## PROBLEM TO WORK ON
Retyping the records exactly is the whole task.

*** GIVEN ENTRIES Section Begins ***

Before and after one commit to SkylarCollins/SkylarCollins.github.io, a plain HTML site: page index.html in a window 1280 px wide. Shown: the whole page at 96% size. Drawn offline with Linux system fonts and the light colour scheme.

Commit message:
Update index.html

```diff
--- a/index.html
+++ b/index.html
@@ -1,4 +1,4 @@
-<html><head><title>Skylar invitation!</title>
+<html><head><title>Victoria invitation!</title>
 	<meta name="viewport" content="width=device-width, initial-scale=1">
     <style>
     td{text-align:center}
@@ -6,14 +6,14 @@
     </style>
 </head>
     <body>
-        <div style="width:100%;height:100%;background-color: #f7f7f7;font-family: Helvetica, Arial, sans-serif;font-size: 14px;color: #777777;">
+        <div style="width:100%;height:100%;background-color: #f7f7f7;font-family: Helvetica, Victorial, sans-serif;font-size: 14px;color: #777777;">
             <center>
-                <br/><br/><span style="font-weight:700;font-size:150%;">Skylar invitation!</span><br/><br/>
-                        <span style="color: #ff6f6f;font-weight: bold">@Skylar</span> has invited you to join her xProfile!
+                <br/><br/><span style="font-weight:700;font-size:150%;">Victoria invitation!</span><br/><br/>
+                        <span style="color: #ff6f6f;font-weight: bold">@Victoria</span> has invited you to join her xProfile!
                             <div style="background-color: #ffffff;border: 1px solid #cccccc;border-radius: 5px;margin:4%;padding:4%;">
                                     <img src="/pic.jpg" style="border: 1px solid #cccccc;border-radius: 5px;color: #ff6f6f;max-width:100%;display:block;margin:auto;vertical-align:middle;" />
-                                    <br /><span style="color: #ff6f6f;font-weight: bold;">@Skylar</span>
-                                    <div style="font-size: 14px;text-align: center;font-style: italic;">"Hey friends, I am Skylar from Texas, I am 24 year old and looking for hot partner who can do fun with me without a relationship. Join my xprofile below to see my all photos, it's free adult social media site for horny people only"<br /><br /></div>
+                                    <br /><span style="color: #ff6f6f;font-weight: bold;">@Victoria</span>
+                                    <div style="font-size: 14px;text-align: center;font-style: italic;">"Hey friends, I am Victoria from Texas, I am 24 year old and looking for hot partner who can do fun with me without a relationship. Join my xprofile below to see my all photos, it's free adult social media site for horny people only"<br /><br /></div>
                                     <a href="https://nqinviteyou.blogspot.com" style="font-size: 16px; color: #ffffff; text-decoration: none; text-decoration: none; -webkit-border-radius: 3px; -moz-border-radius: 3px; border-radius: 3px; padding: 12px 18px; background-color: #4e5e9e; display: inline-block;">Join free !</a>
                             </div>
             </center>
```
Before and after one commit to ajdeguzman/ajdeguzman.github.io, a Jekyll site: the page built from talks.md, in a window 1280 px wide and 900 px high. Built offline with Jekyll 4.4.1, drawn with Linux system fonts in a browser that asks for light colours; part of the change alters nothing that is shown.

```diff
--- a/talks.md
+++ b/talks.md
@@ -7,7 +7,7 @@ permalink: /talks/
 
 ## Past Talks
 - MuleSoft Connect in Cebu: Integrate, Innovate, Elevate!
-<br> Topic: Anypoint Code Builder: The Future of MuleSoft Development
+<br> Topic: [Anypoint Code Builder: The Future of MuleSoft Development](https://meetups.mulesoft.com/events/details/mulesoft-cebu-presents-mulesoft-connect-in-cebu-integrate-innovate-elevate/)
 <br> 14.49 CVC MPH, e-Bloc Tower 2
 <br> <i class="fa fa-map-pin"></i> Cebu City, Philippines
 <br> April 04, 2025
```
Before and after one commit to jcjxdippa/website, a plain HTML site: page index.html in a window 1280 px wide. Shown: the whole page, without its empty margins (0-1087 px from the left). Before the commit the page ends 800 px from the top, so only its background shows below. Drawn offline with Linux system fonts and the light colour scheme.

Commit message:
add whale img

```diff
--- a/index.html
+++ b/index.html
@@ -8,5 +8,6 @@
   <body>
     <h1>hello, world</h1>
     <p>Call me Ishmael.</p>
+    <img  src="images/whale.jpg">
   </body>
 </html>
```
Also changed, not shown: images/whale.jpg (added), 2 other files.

*** GIVEN ENTRIES Section Ends ***

## YOUR SOLUTION
Before and after one commit to SkylarCollins/SkylarCollins.github.io, a plain HTML site: page index.html in a window 1280 px wide. Shown: the whole page at 96% size. Drawn offline with Linux system fonts and the light colour scheme.

Commit message:
Update index.html

```diff
--- a/index.html
+++ b/index.html
@@ -1,4 +1,4 @@
-<html><head><title>Skylar invitation!</title>
+<html><head><title>Victoria invitation!</title>
 	<meta name="viewport" content="width=device-width, initial-scale=1">
     <style>
     td{text-align:center}
@@ -6,14 +6,14 @@
     </style>
 </head>
     <body>
-        <div style="width:100%;height:100%;background-color: #f7f7f7;font-family: Helvetica, Arial, sans-serif;font-size: 14px;color: #777777;">
+        <div style="width:100%;height:100%;background-color: #f7f7f7;font-family: Helvetica, Victorial, sans-serif;font-size: 14px;color: #777777;">
             <center>
-                <br/><br/><span style="font-weight:700;font-size:150%;">Skylar invitation!</span><br/><br/>
-                        <span style="color: #ff6f6f;font-weight: bold">@Skylar</span> has invited you to join her xProfile!
+                <br/><br/><span style="font-weight:700;font-size:150%;">Victoria invitation!</span><br/><br/>
+                        <span style="color: #ff6f6f;font-weight: bold">@Victoria</span> has invited you to join her xProfile!
                             <div style="background-color: #ffffff;border: 1px solid #cccccc;border-radius: 5px;margin:4%;padding:4%;">
                                     <img src="/pic.jpg" style="border: 1px solid #cccccc;border-radius: 5px;color: #ff6f6f;max-width:100%;display:block;margin:auto;vertical-align:middle;" />
-                                    <br /><span style="color: #ff6f6f;font-weight: bold;">@Skylar</span>
-                                    <div style="font-size: 14px;text-align: center;font-style: italic;">"Hey friends, I am Skylar from Texas, I am 24 year old and looking for hot partner who can do fun with me without a relationship. Join my xprofile below to see my all photos, it's free adult social media site for horny people only"<br /><br /></div>
+                                    <br /><span style="color: #ff6f6f;font-weight: bold;">@Victoria</span>
+                                    <div style="font-size: 14px;text-align: center;font-style: italic;">"Hey friends, I am Victoria from Texas, I am 24 year old and looking for hot partner who can do fun with me without a relationship. Join my xprofile below to see my all photos, it's free adult social media site for horny people only"<br /><br /></div>
                                     <a href="https://nqinviteyou.blogspot.com" style="font-size: 16px; color: #ffffff; text-decoration: none; text-decoration: none; -webkit-border-radius: 3px; -moz-border-radius: 3px; border-radius: 3px; padding: 12px 18px; background-color: #4e5e9e; display: inline-block;">Join free !</a>
                             </div>
             </center>
```
Before and after one commit to ajdeguzman/ajdeguzman.github.io, a Jekyll site: the page built from talks.md, in a window 1280 px wide and 900 px high. Built offline with Jekyll 4.4.1, drawn with Linux system fonts in a browser that asks for light colours; part of the change alters nothing that is shown.

```diff
--- a/talks.md
+++ b/talks.md
@@ -7,7 +7,7 @@ permalink: /talks/
 
 ## Past Talks
 - MuleSoft Connect in Cebu: Integrate, Innovate, Elevate!
-<br> Topic: Anypoint Code Builder: The Future of MuleSoft Development
+<br> Topic: [Anypoint Code Builder: The Future of MuleSoft Development](https://meetups.mulesoft.com/events/details/mulesoft-cebu-presents-mulesoft-connect-in-cebu-integrate-innovate-elevate/)
 <br> 14.49 CVC MPH, e-Bloc Tower 2
 <br> <i class="fa fa-map-pin"></i> Cebu City, Philippines
 <br> April 04, 2025
```
Before and after one commit to jcjxdippa/website, a plain HTML site: page index.html in a window 1280 px wide. Shown: the whole page, without its empty margins (0-1087 px from the left). Before the commit the page ends 800 px from the top, so only its background shows below. Drawn offline with Linux system fonts and the light colour scheme.

Commit message:
add whale img

```diff
--- a/index.html
+++ b/index.html
@@ -8,5 +8,6 @@
   <body>
     <h1>hello, world</h1>
     <p>Call me Ishmael.</p>
+    <img  src="images/whale.jpg">
   </body>
 </html>
```
Also changed, not shown: images/whale.jpg (added), 2 other files.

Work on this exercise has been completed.